The result: Omar-Rodriguez et al unleashes a sheer force of pure cyclonic energy in their fourth studio album. Definitely a sound to be reckoned with. Interspersed with Bixler-Zavala's penetrating screeching vocal belts are Rodriguez-Lopez's complex guitar signatures that are not to be outdone by their new drummer's, Thomas Pridgen, lightning speed drum solos and precise beat progressions. Pridgen's addition to the team has proven to be a good choice. His youthful energy gives this album it's X-factor. John Frusciante (guitarist of Red Hot Chili Peppers) lends his distorted shreds in some songs such as "Wax Simulacra", since TMV toured with the Peppers in 2006.
Along with further experimentation on jazz, Latin influences, ambient, sonic and distorted noises, this is TMV's heaviest and most powerful record to date. In "Ilyena", Bixler-Zavala wails, "Let me in, in, in..." all while a dark distortion fills the air, a mirror of their ominous precursor to their encounter with the otherwordly spectre, which is the basis for the album's name. They have one song also called "Goliath" which rings with a technicality that is absolutely cerebral. Bixler-Zavala filters his voice into a audio manipulation machine, making him sound like a cyborg clone of himself. In "Oroborous", Pridgen expertly lays paradiddle techniques while the rest of the band follow effortlessly. "Wax Simulacra", their single that won them Best Hard Rock Performance at the Grammy's, boasts mind-blowing progression shifts with a whirlwind drum solo by Pridgen accompanied by a saxophone, playing catch up, to cap off the dramatic finish.
This is one of their longer albums (clocking in at almost 73 minutes) made up of 12 songs with an average of 5-6 minutes as opposed to past albums which have had 11, 16 and even a 42 minute song wandering about in so many free-flying dissonant noises. "Bedlam In Goliath" is definitely much louder, with a mixture of so many different sounds clashing and then interweaving with one another. Omar-Rodriguez and Bixler-Zaval masterfully produced this prog-rock tapestry. They've incorporated ethereal sounds and even recordings of a busy Jerusalem street, a setting based on their experiences with the ouija board, and it all comes out inscrutable, ghastly but poignant. Think Funk-Thrash Metal bursting at 200 kilometers per hour.
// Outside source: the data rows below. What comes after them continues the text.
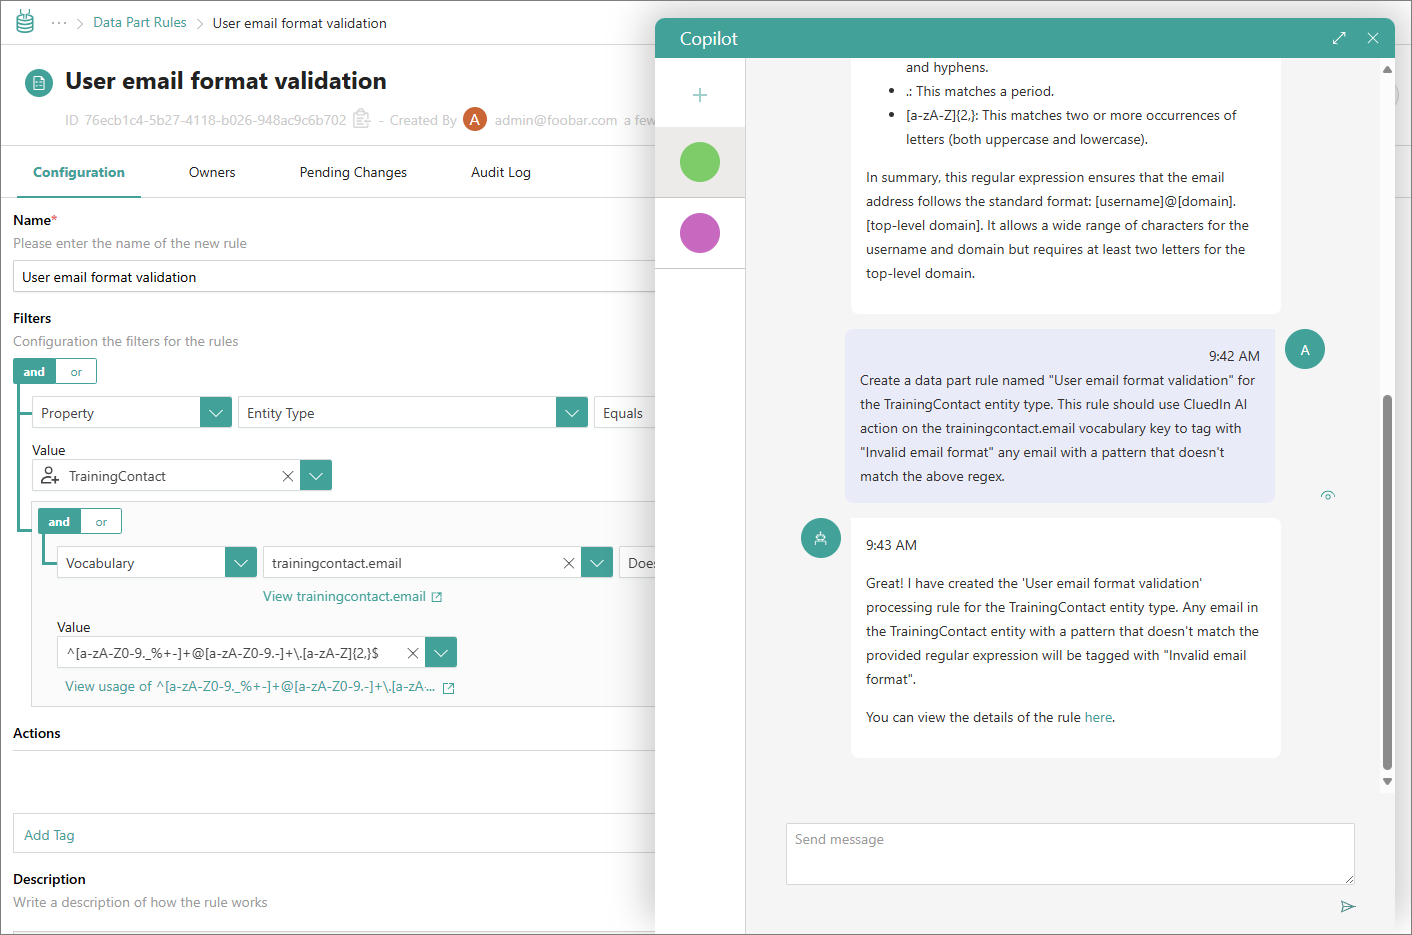
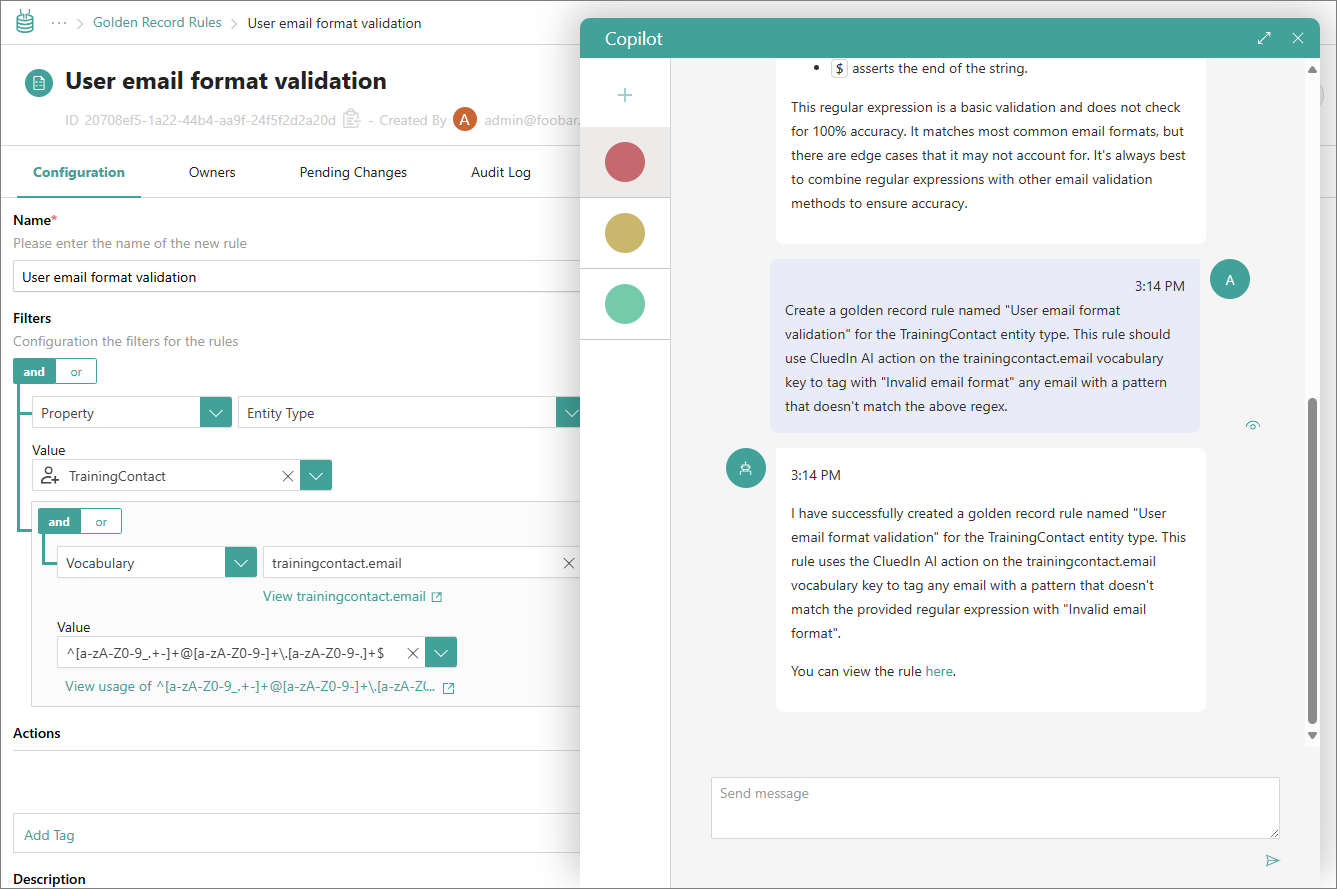
Best practices for rules

diff --git a/docs/080-management/rules/050-best-practices-for-rules.md b/docs/080-management/rules/050-best-practices-for-rules.md
@@ -1,0 +1,53 @@
+---
+layout: cluedin
+nav_order: 5
+parent: Rules
+grand_parent: Management
+permalink: /management/rules/best-practices-for-rules
+title: Best practices for rules
+last_modified: 2025-04-11
+---
+## On this page
+{: .no_toc .text-delta }
+- TOC
+{:toc}
+
+In this article, you will learn about best practices for data part and golden record rules. In particular, we will examine the case of tagging data quality issues and why golden record rules are the preferred way to do this.
+
+Generally, use **data part rules for fixing data** and **golden record rules for tagging data quality issues**. Next, we will provide two examples to illustrate this recommendation.
+
+## Example 1
+
+Suppose you want to tag golden records that contain invalid emails with "Invalid email". Let's start from a golden record that is built from one data part from the CRM source. The data part contains an email property with invalid value (`jsmith&cluedin.com`). At this point, it does not matter if you use a data part rule or a golden record rule to tag records with invalid email because the golden record contains just one data part. If we use a data part rule, the golden record that contains invalid email will be tagged with "Invalid email".
+
+![rule-best-practices-example-1-1.png](../../assets/images/management/rules/rule-best-practices-example-1-1.png)
+
+As long as the golden record contains just one data part, the above setup is correct. However, what if the golden record contains multiple data parts, each with its own email property? Suppose we add another data part from a different source (ERP) to the golden record. This data part also contains the email property, but it has a valid value (`jsmith@cluedin.com`). At this point, we also add a survivorship rule that tells CluedIn to use the property from the ERP source in the golden record. As a result, the golden record contains a valid email from the data part of the ERP source, but it is still tagged with "Invalid email". This is because the data part rule is applied to each data part of the golden record, even if the properties from a specific data part are not used in the golden record due to a survivorship rule.
+
+![rule-best-practices-example-1-2.png](../../assets/images/management/rules/rule-best-practices-example-1-2.png)
+
+To avoid irrelevant tags in golden records, use golden record rules for tagging data quality issues. The golden record rules take into account only the properties of the golden record, not the properties of its specific data parts. As a result, the "Invalid email" tag is not added to the golden record because the email property used in the golden record is valid. 
+
+![rule-best-practices-example-1-3.png](../../assets/images/management/rules/rule-best-practices-example-1-3.png)
+
+## Example 2
+
+For this example, we will start with a data part rule that targets data parts that from a particular source—CRM. The data part contains an email property with invalid value (`jsmith&cluedin.com`). This is the only data part in the golden record, so the golden record is tagged with "Invalid email".
+
+![rule-best-practices-example-2-1.png](../../assets/images/management/rules/rule-best-practices-example-2-1.png)
+
+Now that we've identified an invalid email, we can add a data part rule to replace invalid email with a valid one in data parts from the CRM source. When the email in the data part is replaced with a valid value, the previous data part rule that tagged invalid emails becomes irrelevant and the "Invalid email" tag disappears from the golden record.
+
+![rule-best-practices-example-2-2.png](../../assets/images/management/rules/rule-best-practices-example-2-2.png)
+
+Next, we add another data part from a different source—ERP. This data part contains invalid email (`jsmith&cluedin.com`). In this example, we are not using a custom survivorship rule. Instead, we rely on default survivorship mechanism, which picks the most recent value for the golden record.  Since the ERP data part appeared after the CRM data part, it is used in the golden record. As a result, the golden record contains invalid email address, but it is not tagged with "Invalid email". This is because the data part is applied only to data parts from the CRM source, it is not targeted at data parts from the ERP source.
+
+![rule-best-practices-example-2-3.png](../../assets/images/management/rules/rule-best-practices-example-2-3.png)
+
+To make sure that invalid emails are flagged regardless of the source, use a golden record rule instead of the data part rule. The golden record rule is executed based on the properties of the golden record. As a result, the "Invalid email" tag is added to the golden record because the email property used in the golden record is invalid.
+
+![rule-best-practices-example-2-4.png](../../assets/images/management/rules/rule-best-practices-example-2-4.png)
+
+## Summary
+
+To sum up, if you want to flag data quality issues, use golden record rules. This way, you can be sure that the tag is added based on the end values that are used in your source of truth—a golden record. For more information, see our article [How to tag records with data quality issues](/kb/how-to-tag-records-with-data-quality-issues).

diff --git a/docs/200-kb/how-to/020-tag-records-with-data-quality-issues.md b/docs/200-kb/how-to/020-tag-records-with-data-quality-issues.md
@@ -6,7 +6,7 @@ permalink: /kb/how-to-tag-records-with-data-quality-issues
 nav_order: 2
 ---
 
-In this article, you will learn how to tag records with data quality issues using a data part rule and CluedIn Copilot. However, you can use a golden record rule for this purpose as well. We will use invalid email address as an example of a data quality issue.
+In this article, you will learn how to tag records with data quality issues using golden record rules and CluedIn Copilot. We will use invalid email address as an example of a data quality issue.
 
 To begin with, we have ingested, mapped, and processed a file containing contact data. Some records include invalid email addresses. Note that the email addresses in rows 1–3 violate common email address formatting rules.
 
@@ -25,7 +25,7 @@ Write a common regular expression that would check for valid email format and sh
 Then, instruct Copilot to create a data part rule using the prompt similar to the following.
 
 ```
-Create a data part rule named "User email format validation" for the TrainingContact entity type. This rule should use CluedIn AI action on the trainingcontact.email vocabulary key to tag with "Invalid email format" any email with a pattern that doesn't match the above regex.
+Create a golden record rule named "User email format validation" for the TrainingContact entity type. This rule should use CluedIn AI action on the trainingcontact.email vocabulary key to tag with "Invalid email format" any email with a pattern that doesn't match the above regex.
 ```
 
 ![validate-email-copilot.png](../../assets/images/kb/how-to/validate-email-copilot.png)
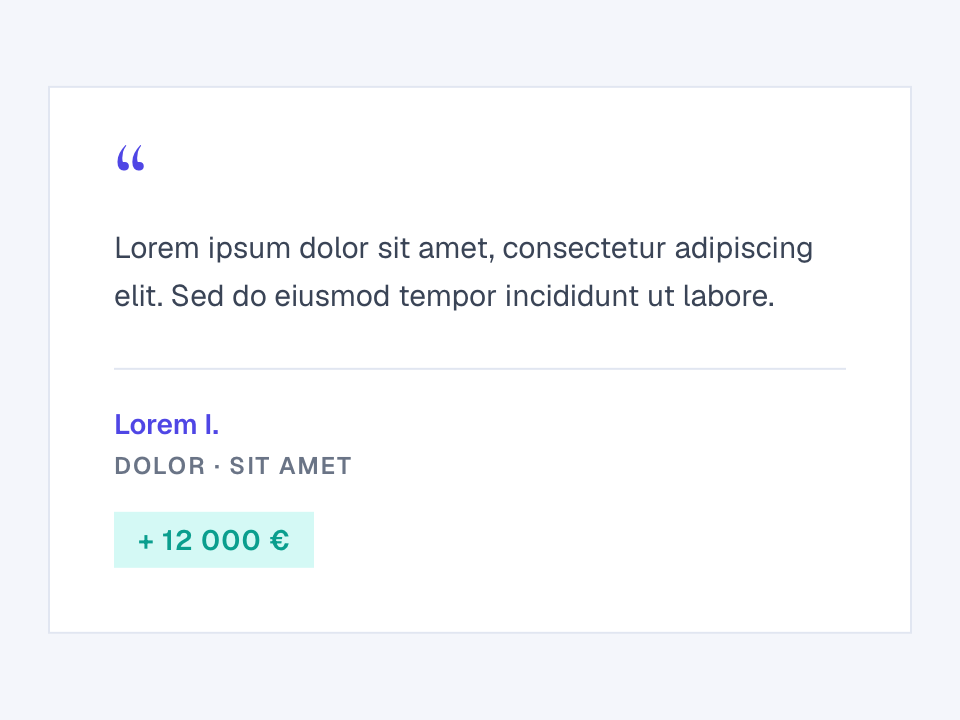
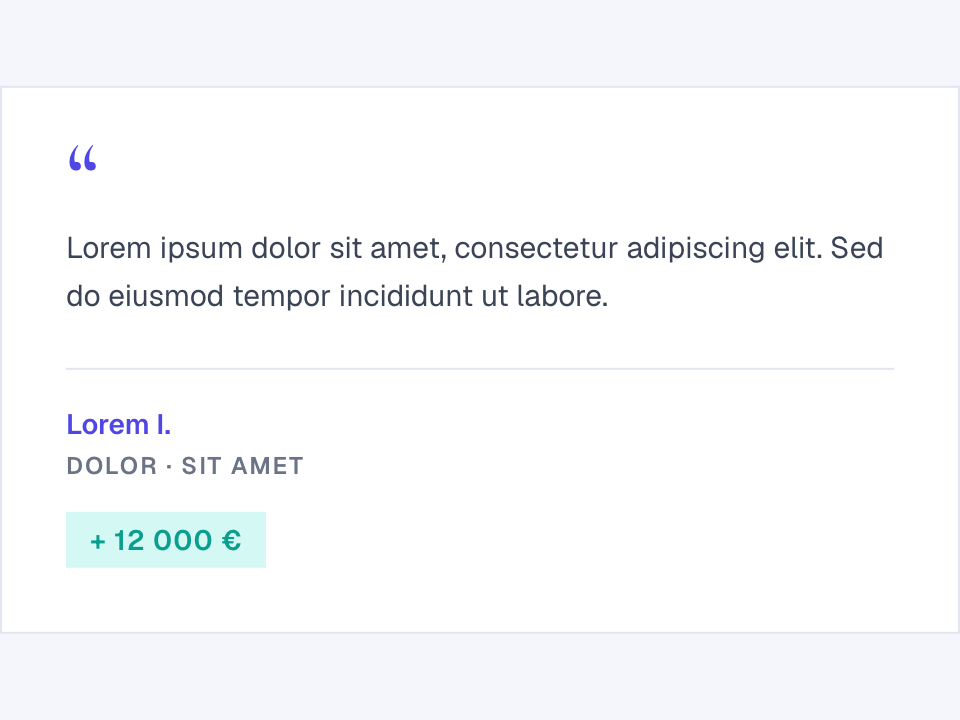
Section manager: thumbnails fill the panel's height, captures without margin, name centred on hover

diff --git a/src/app/(frontend)/apercu/[slug]/Apercu.tsx b/src/app/(frontend)/apercu/[slug]/Apercu.tsx
@@ -100,13 +100,16 @@ const STEPS = [
 ];
 
 /**
- * Width at which a component is rendered (CSS px) before it is fitted in its stage, when the
- * stage's inner width would make it too tall (scaled down further) or needlessly stretched.
- * Default: the stage's inner width, which keeps the cards largest (their image has a fixed height).
+ * Width at which a component is rendered (CSS px) before it is fitted in its stage (scaled down or
+ * up until it touches two facing edges). Default: the stage's width. A component that comes out
+ * taller than the stage is rendered wider here, so that it fills more of the stage once fitted.
  */
 const RENDER_WIDTH: Record<string, number> = {
   [PRICE_SINGLE_SLUG]: 760,
   [GALLERY_SLUG]: 800,
+  [PLAN_SLUG]: 640,
+  [TEXT_BOX_SLUG]: 600,
+  [FORM_SLUG]: 600,
 };
 
 /** Demo data for a card variant. */
@@ -214,14 +217,14 @@ function demo(slug: string): React.ReactNode {
 
 /**
  * The stage: a fixed box on the page background (standard or wide, same height) with the component
- * centred in it, rendered at its width then scaled down uniformly when it does not fit (never up).
+ * centred in it, rendered at its width then scaled uniformly to fit the stage (no padding).
  * `data-apercu` targets the capture; `data-ready` and `data-scale` are read by `pnpm previews:build`.
  */
 function Stage({slug, children}: {slug: string; children: React.ReactNode}) {
   const wide = WIDE_PREVIEWS.has(slug);
   const stageWidth = wide ? PREVIEW_STAGE.wideWidth : PREVIEW_STAGE.width;
-  const innerWidth = stageWidth - 2 * PREVIEW_STAGE.padding;
-  const innerHeight = PREVIEW_STAGE.height - 2 * PREVIEW_STAGE.padding;
+  const innerWidth = stageWidth;
+  const innerHeight = PREVIEW_STAGE.height;
   const width = RENDER_WIDTH[slug] ?? innerWidth;
   const content = useRef<HTMLElement>(null);
   const [scale, setScale] = useState(1);
@@ -230,7 +233,7 @@ function Stage({slug, children}: {slug: string; children: React.ReactNode}) {
   useLayoutEffect(() => {
     const el = content.current;
     if (!el) return;
-    const fit = () => setScale(Math.min(1, innerWidth / Math.max(el.offsetWidth, el.scrollWidth), innerHeight / Math.max(el.offsetHeight, el.scrollHeight)));
+    const fit = () => setScale(Math.min(innerWidth / Math.max(el.offsetWidth, el.scrollWidth), innerHeight / Math.max(el.offsetHeight, el.scrollHeight)));
     fit();
     const observer = new ResizeObserver(fit);
     observer.observe(el);
@@ -258,9 +261,10 @@ function Stage({slug, children}: {slug: string; children: React.ReactNode}) {
     };
   }, [innerHeight, innerWidth]);
 
+  // (the plan card's badge sits astride its top edge: it gets room, so that it is not cut)
   return (
     <VStack data-apercu data-ready={ready || undefined} data-scale={scale.toFixed(3)} style={{position: 'relative', width: stageWidth, height: PREVIEW_STAGE.height, overflow: 'hidden', background: 'var(--color-background-body)'}}>
-      <VStack ref={content} style={{position: 'absolute', insetInlineStart: '50%', insetBlockStart: '50%', width, transform: `translate(-50%, -50%) scale(${scale})`}}>
+      <VStack ref={content} style={{position: 'absolute', insetInlineStart: '50%', insetBlockStart: '50%', width, paddingBlockStart: slug === PLAN_SLUG ? 'var(--spacing-3)' : undefined, transform: `translate(-50%, -50%) scale(${scale})`}}>
         {children}
       </VStack>
     </VStack>

diff --git a/src/fields/sections/SectionManager.scss b/src/fields/sections/SectionManager.scss
@@ -354,10 +354,17 @@ $slide: 300ms;
 }
 
 // the block library: thumbnails in a line that scrolls sideways. A thumbnail is the block's image
-// alone, whole (contain), in a box of one height: standard (4:3) or wide (8:3, `--wide`)
+// alone, whole (contain), in a box as high as the panel: standard (4:3) or wide (8:3, `--wide`)
+.section-manager__content:has(> .block-library) {
+  display: flex;
+  flex-direction: column;
+}
+
 .block-library {
   display: flex;
+  flex: 1 1 0;
   gap: 12px;
+  min-height: 120px;
   margin: 0;
   padding: 0 0 8px;
   overflow-x: auto;
@@ -365,11 +372,12 @@ $slide: 300ms;
 }
 
 .block-library__item {
-  flex: 0 0 240px;
+  flex: 0 0 auto;
+  aspect-ratio: 4 / 3;
 }
 
 .block-library__item--wide {
-  flex-basis: 480px;
+  aspect-ratio: 8 / 3;
 }
 
 .block-library__block {
@@ -378,14 +386,13 @@ $slide: 300ms;
   display: block;
   overflow: hidden;
   width: 100%;
-  height: 180px;
+  height: 100%;
   border-radius: 4px;
   background: var(--theme-elevation-50) center / contain no-repeat;
   // the frame is a shadow drawn over the picture: the picture keeps the box's exact size
   box-shadow: inset 0 0 0 1px var(--theme-elevation-150);
   color: var(--theme-elevation-0);
   font: inherit;
-  text-align: left;
   cursor: grab;
 
   &:hover,
@@ -400,15 +407,22 @@ $slide: 300ms;
   }
 }
 
-// the name and the widths: a band over the bottom of the picture, on hover and on keyboard focus
+// the name and the widths: a label in the middle of the picture, on hover and on keyboard focus
 .block-library__caption {
   position: absolute;
-  inset: auto 0 0;
+  top: 50%;
+  left: 50%;
   display: flex;
   flex-direction: column;
-  padding: 6px 10px;
+  align-items: center;
+  box-sizing: border-box;
+  max-width: calc(100% - 16px);
+  padding: 8px 12px;
+  border-radius: 4px;
   background: color-mix(in srgb, var(--theme-elevation-1000) 88%, transparent);
+  text-align: center;
   opacity: 0;
+  transform: translate(-50%, -50%);
   transition: opacity 120ms ease;
   pointer-events: none;
 
@@ -419,6 +433,7 @@ $slide: 300ms;
 }
 
 .block-library__label {
+  max-width: 100%;
   overflow: hidden;
   font-size: 14px;
   font-weight: 600;

diff --git a/src/fields/sections/BlockLibrary.tsx b/src/fields/sections/BlockLibrary.tsx
@@ -2,9 +2,9 @@
 
 /**
  * BlockLibrary — the content blocks as a line of thumbnails that scrolls sideways: each one is the
- * image the host gave the block, shown whole (contain) in a box of fixed height, standard or wide
+ * image the host gave the block, shown whole (contain) in a box as high as the panel, standard or wide
  * (`wide`: the host declared a landscape image). The block's name and the column widths it accepts
- * show over the picture on hover and on keyboard focus, and are its accessible name. A thumbnail
+ * show in the middle of the picture on hover and on keyboard focus, and are its accessible name. A thumbnail
  * is dragged onto a column of the preview (`onDrag` tells the dialog which block is in the air) or
  * clicked (`onPick`). `fits`: blocks that do not fit are shown dimmed and cannot be picked.
  */
@@ -56,7 +56,7 @@ export function BlockLibrary({blocks, fits, onPick, onDrag}: Props) {
                 onDrag?.(b.slug);
               }}
               onDragEnd={() => onDrag?.(null)}>
-              {/* the name and the widths, over the picture on hover and focus (the aria-label speaks them) */}
+              {/* the name and the widths, in the middle of the picture on hover and focus (the aria-label speaks them) */}
               <span className="block-library__caption" aria-hidden="true">
                 <span className="block-library__label">{b.label}</span>
                 <span className="block-library__widths">{widths}</span>

diff --git a/src/fields/blocks/previews.ts b/src/fields/blocks/previews.ts
@@ -24,9 +24,10 @@ export const PREVIEW_SLUGS: string[] = [EMPTY_SLUG, SECTION_HEADING_SLUG, TEXT_B
 
 /**
  * Stage of a picker preview, in CSS px: every capture is a standard stage or a wide one, both the
- * same height, shot at `scale` (deviceScaleFactor). The component sits centred in it, whole.
+ * same height, shot at `scale` (deviceScaleFactor). The component sits centred in it, whole, as
+ * large as the stage allows (no padding).
  */
-export const PREVIEW_STAGE = {width: 480, wideWidth: 960, height: 360, padding: 24, scale: 2} as const;
+export const PREVIEW_STAGE = {width: 480, wideWidth: 960, height: 360, scale: 2} as const;
 
 /**
  * Blocks whose preview is landscape: a wide stage (twice the standard width), and a wide

diff --git a/docs/section-builder.md b/docs/section-builder.md
@@ -138,7 +138,7 @@ The block picker only offers blocks whose width range contains the column's (`fi
 
 Each block has a thumbnail in the picker (`imageURL`). They are screenshots of `/apercu/<slug>` (blue silo, light mode, lorem ipsum demo data) made by `pnpm previews:build` while `pnpm dev` is running (`PREVIEW_ONLY=slug1,slug2` to redo a few).
 
-Two formats only, same height (`PREVIEW_STAGE` in `src/fields/blocks/previews.ts`): a standard stage of 480 × 360 CSS px or a wide one of 960 × 360, captured at 2x (PNG 960 × 720 or 1920 × 720). The component is centred on the page background with a 24 px margin, rendered at the stage's inner width (or a per-slug `RENDER_WIDTH` in `Apercu.tsx`) and scaled down uniformly when it does not fit, never up; the script prints the scale of each. Keep demo contents short (three features, two FAQ items…) so that the scale stays near 1. `WIDE_PREVIEWS` (same file) lists the landscape blocks: it picks the stage, and `src/sections.config.ts` turns it into each block's `previewWide`, which gives it a wide thumbnail in the section manager. Payload's own blocks drawer shows the images whole in 4:3 cells (`custom.scss`).
+Two formats only, same height (`PREVIEW_STAGE` in `src/fields/blocks/previews.ts`): a standard stage of 480 × 360 CSS px or a wide one of 960 × 360, captured at 2x (PNG 960 × 720 or 1920 × 720). The component is centred on the page background with no margin, rendered at the stage's width (or a per-slug `RENDER_WIDTH` in `Apercu.tsx`) and scaled uniformly until it touches two facing edges of the stage; the script prints the scale of each. Keep demo contents short (three features, two FAQ items…) so that the scale stays near 1. `WIDE_PREVIEWS` (same file) lists the landscape blocks: it picks the stage, and `src/sections.config.ts` turns it into each block's `previewWide`, which gives it a wide thumbnail in the section manager. Payload's own blocks drawer shows the images whole in 4:3 cells (`custom.scss`).
 
 ## Title tags
 

diff --git a/docs/section-manager.md b/docs/section-manager.md
@@ -85,9 +85,9 @@ still publishes: no drafts).
    fourth « Contenu ».
    - **Composants**: the blocks as thumbnails (the picker images, `public/apercus`) in a line that
      scrolls sideways. Each thumbnail is the picture alone, shown whole (`background-size: contain`)
-     in a box 180 px high: 240 px wide, or 480 px for a block declared `previewWide` (the core gets
+     in a box as high as the panel (it follows the handle): 4:3, or 8:3 for a block declared `previewWide` (the core gets
      the list as the `wideImages` client prop, like `minSpans`). The block's name and accepted widths
-     show in a band over the picture on hover and keyboard focus (and are its `aria-label`). A thumbnail is dragged onto a column of the preview (native drag and drop):
+     show in a label in the middle of the picture on hover and keyboard focus (and are its `aria-label`). A thumbnail is dragged onto a column of the preview (native drag and drop):
      while it is in the air the admin draws one zone per column over the frame, from the boxes the
      frame reported; a column too narrow or too wide for the block is not a drop target, so the
      browser shows the « not allowed » cursor, **only during the drag**. Dropping on a filled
They may have just kicked themselves degrees up higher in the bizarre-o-meter, but you simply have to admit that The Mars Volta makes pretty damn good music